And I think of Alice Bag stating that some of her songs and performances were very angry and others were very sexual, because at that point in her life she felt sexy for the first time: I had grown up pudgy, and my two front teeth were broken, and I had braces because I had buckteeth. I had a lot going against me. […] being able to create this punk who didn’t have to be beautiful in the mainstream way helped me […] become comfortable with the idea that I didn’t have to look like Farrah Fawcett to feel attractive, to feel sexual power.

Alice Bag performing with The Bags

Alice Bag performing with The Bags

Whether making themselves purposefully ugly or embracing their sexuality on their own terms, whether layering themselves in baggy clothing or wearing miniskirts and fishnets, whether blacking out their eyes with smudges of kohl eyeliner or putting paper bags over their heads, these women said my body is mine and I will present it however I choose. 

When any body not straight & white & cis & male & abled chooses how to present themselves, chooses to present themselves in a non-normative way, it is survival. Survival not just of our bodies, but of our souls.


Alice Bag represents The Star in my Punk Rock Tarot deck. When I wrote the accompanying zine, I said there was no deep reason why I chose her for that card. But in the years since, I’ve thought more about it, and I’ve come to see there are many reasons—I just couldn’t access them consciously, back then.

The Star is a card of survival. After the manipulation of The Devil and the destructive shock of The Tower, The Star brings magic and hope. Everything around you has been destroyed, but you have survived, and now you can start planting the seeds of a new life.

(Survival is a game / can’t stop us now / it’s all in vain...)

Alice Bag survived so much. She survived growing up in an abusive household. She survived coming of age in a time when being a queer Chicanx feminist was not an easy thing to be; when women who wanted to access the power of rock’n’roll were expected to be the groupies but never the Stars. She survived what any body not white/male/straight/cis/abled survives (or doesn’t)—walking through a world where your body is a target for harassment, and rape, and abuse. For violence. She survived it with paper bags and punk rock style, survived it by embracing her own sexuality, accessing her own power and violence. She survived it with caos; with a scream which was both pleasure and resistance.

Alice Bag

Alice Bag

alice bag

And she is still surviving in a culture where being a queer Chicanx feminist isn’t an easy thing to be. She is still presenting herself in the way she wants, and singing about it, despite living in a culture where people tell her she’s too old to dye her hair neon blue, to wear leopard print, to scream in a band. She survives.

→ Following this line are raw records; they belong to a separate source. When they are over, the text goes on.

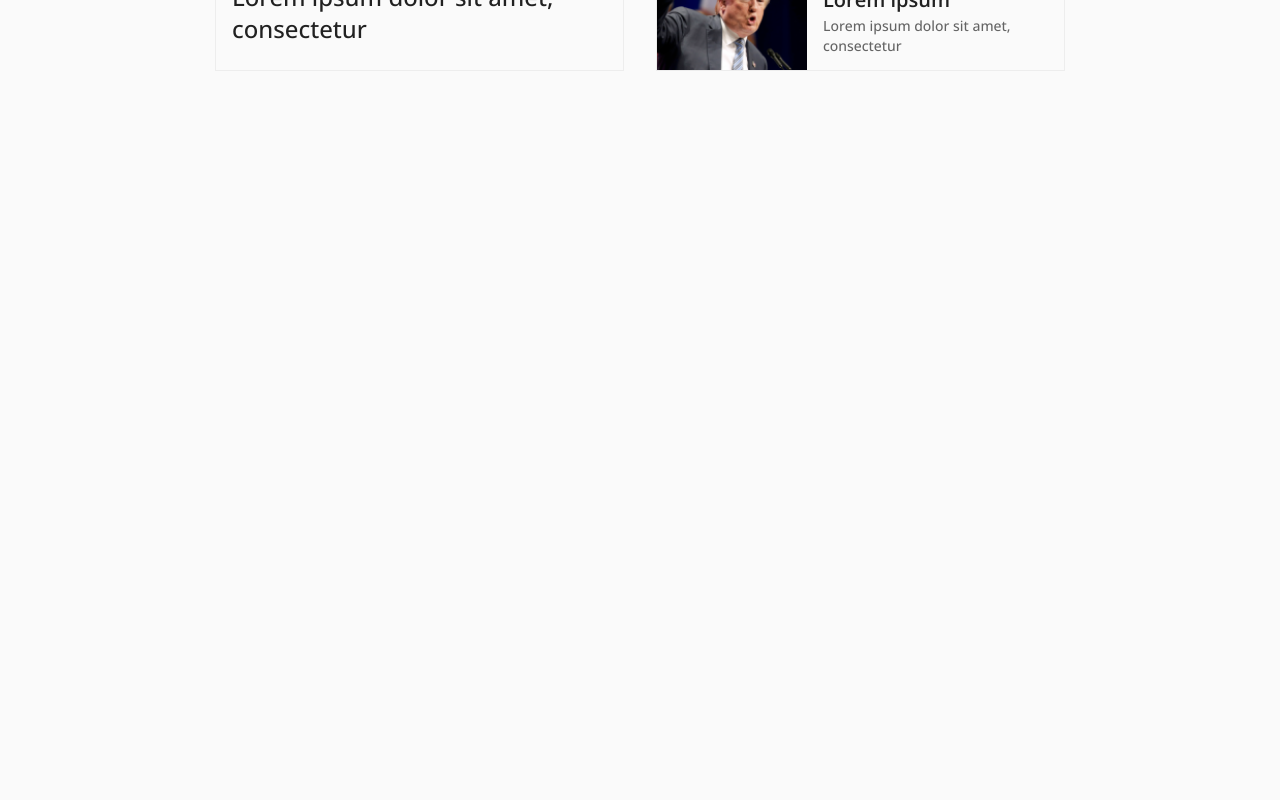
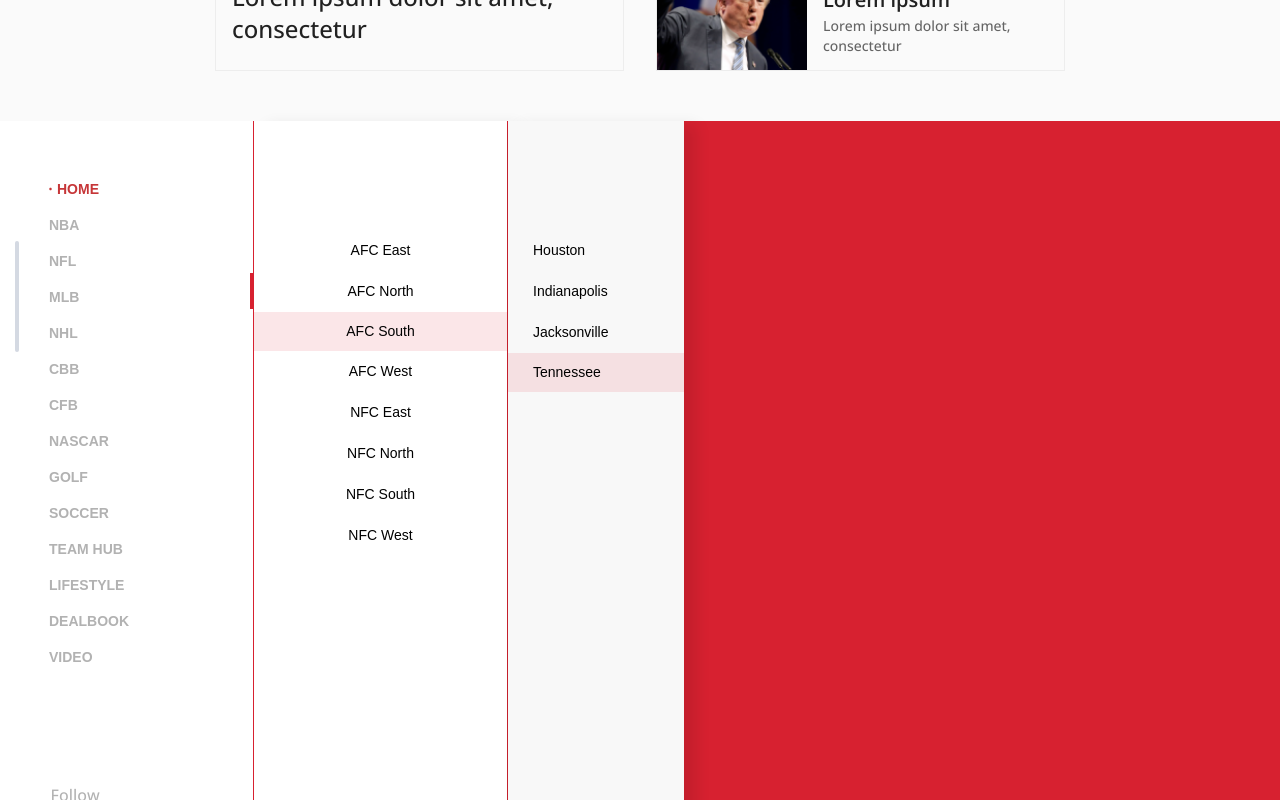
Before and after one commit to Sf-Project-Labs/Sf-067.WebUI_React_Project, a React (Create React App) app: page / in a window 1280 px wide. Shown: the part 700-1500 px from the top of the page. Before the commit the page ends 821 px from the top, so only its background shows below. Built offline with nearby package versions, Linux system fonts and the light colour scheme.

Commit message:
fix: package-lock

```diff
--- a/src/pages/HomePage.js
+++ b/src/pages/HomePage.js
@@ -1,11 +1,22 @@
 import { Box } from '@mui/material';
 import { BreakdownSection } from '../components/BreakdownSection';
+import Wrapper from '../components/UI/Wrapper';
+import VerticalMenu from '../components/VerticalMenu/VerticalMenu';
+import VerticalMenu2 from '../components/VerticalMenu2/VerticalMenu2';
+import VerticalMenu3 from '../components/VerticalMenu3/VerticalMenu3';
 
 function HomePage() {
   return (
-    <Box width={850} sx={{ margin: '50px auto' }}>
-      <BreakdownSection />
-    </Box>
+    <>
+      <Box width={850} sx={{ margin: '50px auto' }}>
+        <BreakdownSection />
+      </Box>
+      <Wrapper>
+        <VerticalMenu />
+        <VerticalMenu2 />
+        <VerticalMenu3 />
+      </Wrapper>
+    </>
   );
 }
 
```
Also changed, not shown: 1 other file (tests, documents, lock files or other folders).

If you are a woman or non-cis male, if you are a person of color, if you are queer, if, if, if, this culture will try its damndest to destroy you. 

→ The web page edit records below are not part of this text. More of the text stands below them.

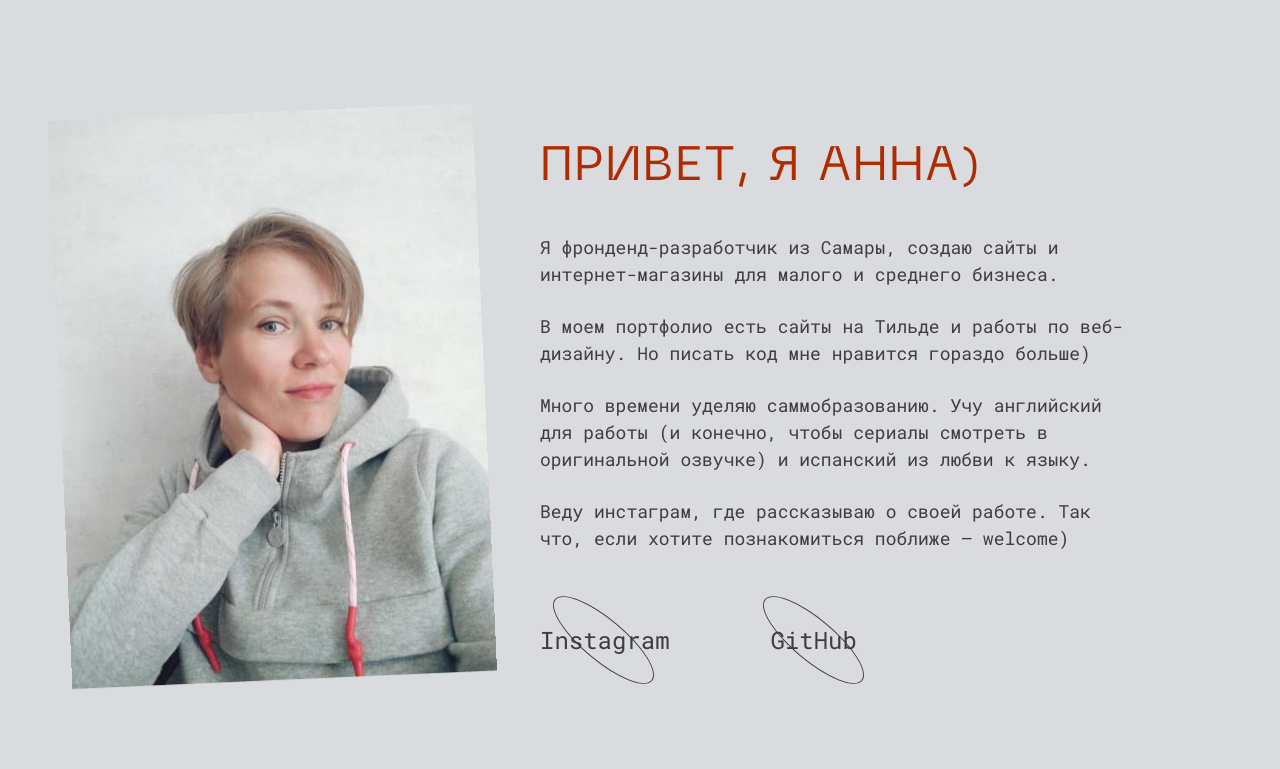
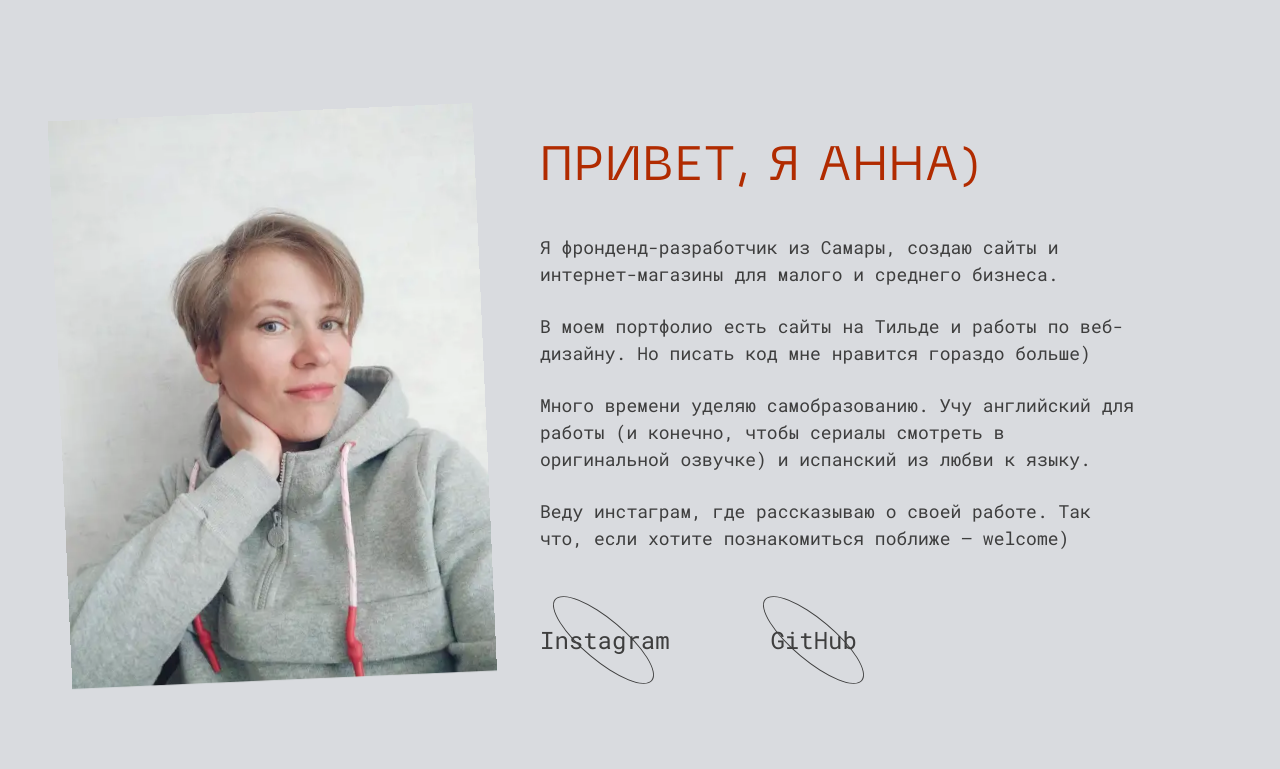
Before and after one commit to anchieff/annanekrasova, a website: page annanekrasova/index.html in a window 1280 px wide. Shown: the part 5251-6020 px from the top of the page. Drawn offline with nearby package versions, Linux system fonts and the light colour scheme; some packages are replaced by stand-ins of ours; files whose address does not match are found by name.

Commit message:
Optimized  myphoto and fixed typos

```diff
--- a/annanekrasova/index.html
+++ b/annanekrasova/index.html
@@ -212,12 +212,7 @@
 
       <div class="about__info">
         <div class="about__photo">
-          <picture>
-            <source media="(max-width: 992px)" srcset="img/myphoto992.jpg">
-            <source media="(min-width: 993px)" srcset="img/myphoto.jpg">
-            <img src="./img/myphoto.jpg" alt="myphoto">
-          </picture>
-
+          <picture><source srcset="./img/myphoto.webp" type="image/webp"><img src="./img/myphoto.jpg" alt="myphoto"></picture>
         </div>
 
         <div class="about__content">
@@ -225,7 +220,7 @@
           <div class="about__text">
             <p>Я фронденд-разработчик из Самары, создаю сайты и интернет-магазины для малого и среднего бизнеса.</p>
             <p>В моем портфолио есть сайты на Тильде и работы по веб-дизайну. Но писать код мне нравится гораздо больше)</p>
-            <p>Много времени уделяю саммобразованию. Учу английский для работы (и конечно, чтобы сериалы смотреть в оригинальной озвучке) и испанский из любви к языку.</p>
+            <p>Много времени уделяю самобразованию. Учу английский для работы (и конечно, чтобы сериалы смотреть в оригинальной озвучке) и испанский из любви к языку.</p>
             <p>Веду инстаграм, где рассказываю о своей работе. Так что, если хотите познакомиться поближе — welcome)</p>
             </div>
           <div class="about__buttons">
@@ -254,7 +249,7 @@
         <div class="tech__text">
           <p>Верстаю на <span>HTML/CSS(SCSS)</span> — адаптивно, кроссбраузерно, с использованием семантических тегов и BEM. Все, как вы любите)</p>
           <p>Пишу код. Табы, попапы, калькуляторы - на <span>JavaScript(ES6 и выше)</span>. Для чего-то более серьезного и интересного использую <span>React</span>.</p>
-          <p>Собираю 150 миллионнов разрозненных (но хорошо структурированных) файлов в один готовый проект с помощью <span>Gulp</span> и <span>Webpack</span>. </p>
+          <p>Собираю 150 миллионов разрозненных (но хорошо структурированных) файлов в один готовый проект с помощью <span>Gulp</span> и <span>Webpack</span>. </p>
           <p>При острой необходимости могу работать с <span>Bootstrap</span> и <span>JQuery</span>.</p>
         </div>
 
```
Also changed, not shown: #src/index.html (+3 -8 lines).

Despite it all, we create. We embrace. We scream. We resist. 

We survive. 

(Can’t stop us now.
It’s all in vain.

Alice Bag

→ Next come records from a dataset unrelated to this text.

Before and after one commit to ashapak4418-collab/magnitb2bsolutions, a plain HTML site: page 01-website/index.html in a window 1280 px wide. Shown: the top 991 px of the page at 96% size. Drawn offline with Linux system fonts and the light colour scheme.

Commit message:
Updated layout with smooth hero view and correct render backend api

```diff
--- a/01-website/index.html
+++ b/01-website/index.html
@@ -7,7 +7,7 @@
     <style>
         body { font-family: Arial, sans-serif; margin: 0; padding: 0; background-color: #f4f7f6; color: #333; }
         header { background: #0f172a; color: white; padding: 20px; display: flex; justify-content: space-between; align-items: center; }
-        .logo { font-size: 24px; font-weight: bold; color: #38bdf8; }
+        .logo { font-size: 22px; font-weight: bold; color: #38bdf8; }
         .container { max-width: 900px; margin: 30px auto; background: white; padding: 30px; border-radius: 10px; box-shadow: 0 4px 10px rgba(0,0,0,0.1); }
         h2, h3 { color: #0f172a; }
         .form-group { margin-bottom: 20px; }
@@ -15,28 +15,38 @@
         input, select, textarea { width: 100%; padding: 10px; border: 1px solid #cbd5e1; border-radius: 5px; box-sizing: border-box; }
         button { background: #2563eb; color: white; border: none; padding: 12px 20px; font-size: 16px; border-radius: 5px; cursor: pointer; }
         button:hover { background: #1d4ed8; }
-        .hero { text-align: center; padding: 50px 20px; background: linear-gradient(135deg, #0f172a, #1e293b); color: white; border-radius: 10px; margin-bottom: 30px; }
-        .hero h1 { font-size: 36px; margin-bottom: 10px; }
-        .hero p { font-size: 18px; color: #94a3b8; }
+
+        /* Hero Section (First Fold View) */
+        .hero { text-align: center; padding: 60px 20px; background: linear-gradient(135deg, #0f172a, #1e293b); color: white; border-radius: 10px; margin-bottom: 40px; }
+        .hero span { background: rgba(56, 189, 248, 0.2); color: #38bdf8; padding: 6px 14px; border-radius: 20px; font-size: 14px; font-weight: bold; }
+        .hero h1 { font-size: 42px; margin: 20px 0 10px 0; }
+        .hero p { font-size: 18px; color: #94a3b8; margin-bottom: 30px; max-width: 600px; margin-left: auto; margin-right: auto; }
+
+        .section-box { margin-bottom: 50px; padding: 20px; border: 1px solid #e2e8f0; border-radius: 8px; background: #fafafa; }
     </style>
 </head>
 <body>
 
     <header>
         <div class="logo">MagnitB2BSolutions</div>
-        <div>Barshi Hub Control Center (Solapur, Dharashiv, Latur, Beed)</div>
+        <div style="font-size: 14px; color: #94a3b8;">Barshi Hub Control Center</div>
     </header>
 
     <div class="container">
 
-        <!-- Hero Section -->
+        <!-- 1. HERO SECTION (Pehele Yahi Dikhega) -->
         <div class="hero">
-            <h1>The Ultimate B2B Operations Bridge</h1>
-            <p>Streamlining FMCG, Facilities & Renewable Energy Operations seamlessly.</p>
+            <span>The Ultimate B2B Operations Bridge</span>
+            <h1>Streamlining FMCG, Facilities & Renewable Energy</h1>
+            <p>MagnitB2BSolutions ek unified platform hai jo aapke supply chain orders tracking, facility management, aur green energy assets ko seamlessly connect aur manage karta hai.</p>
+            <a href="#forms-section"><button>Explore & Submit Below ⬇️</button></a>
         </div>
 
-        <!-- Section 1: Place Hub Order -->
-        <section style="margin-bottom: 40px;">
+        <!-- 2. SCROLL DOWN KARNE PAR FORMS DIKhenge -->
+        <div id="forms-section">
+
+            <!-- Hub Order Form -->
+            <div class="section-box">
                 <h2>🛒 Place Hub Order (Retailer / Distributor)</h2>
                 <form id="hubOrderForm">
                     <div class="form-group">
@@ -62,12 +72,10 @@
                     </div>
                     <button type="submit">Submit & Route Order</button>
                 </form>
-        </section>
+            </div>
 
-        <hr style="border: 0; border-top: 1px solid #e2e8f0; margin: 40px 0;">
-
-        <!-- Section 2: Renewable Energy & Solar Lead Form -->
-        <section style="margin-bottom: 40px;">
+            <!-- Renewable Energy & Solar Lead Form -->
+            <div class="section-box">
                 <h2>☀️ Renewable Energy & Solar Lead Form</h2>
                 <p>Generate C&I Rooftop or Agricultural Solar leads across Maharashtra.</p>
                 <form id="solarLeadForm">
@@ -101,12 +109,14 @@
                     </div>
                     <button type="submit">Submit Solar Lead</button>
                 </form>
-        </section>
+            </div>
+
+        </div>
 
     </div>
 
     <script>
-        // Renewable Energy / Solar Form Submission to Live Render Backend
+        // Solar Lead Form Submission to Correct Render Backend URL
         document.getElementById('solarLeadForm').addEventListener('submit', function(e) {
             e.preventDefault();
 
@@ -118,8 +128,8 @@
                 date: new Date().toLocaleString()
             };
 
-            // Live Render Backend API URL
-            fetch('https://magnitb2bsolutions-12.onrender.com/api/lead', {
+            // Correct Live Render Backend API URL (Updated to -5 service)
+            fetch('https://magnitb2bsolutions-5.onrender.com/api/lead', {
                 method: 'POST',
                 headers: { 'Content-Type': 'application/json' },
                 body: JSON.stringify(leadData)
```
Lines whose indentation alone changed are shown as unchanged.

Alice Bag


Jessie Lynn McMains is a poet, writer, zine-maker, and small press owner.

She’s also a queer womxn (she/her or they/them pronouns), a mama to two wild kiddos, and a witch who practices a blend of paganism and folk Catholicism. Aside from words, music is her favorite thing in the world. She’s also obsessed with tarot, the Midwest/Great Lakes/Rust Belt, ghosts, and the undying spirit of punk rock. Someone once referred to her as the Debbie Harry of poetry, and she still thinks that’s pretty rad.

You can find her website at, or find her on Tumblr, Twitter, and Instagram @rustbeltjessie.

all images via google.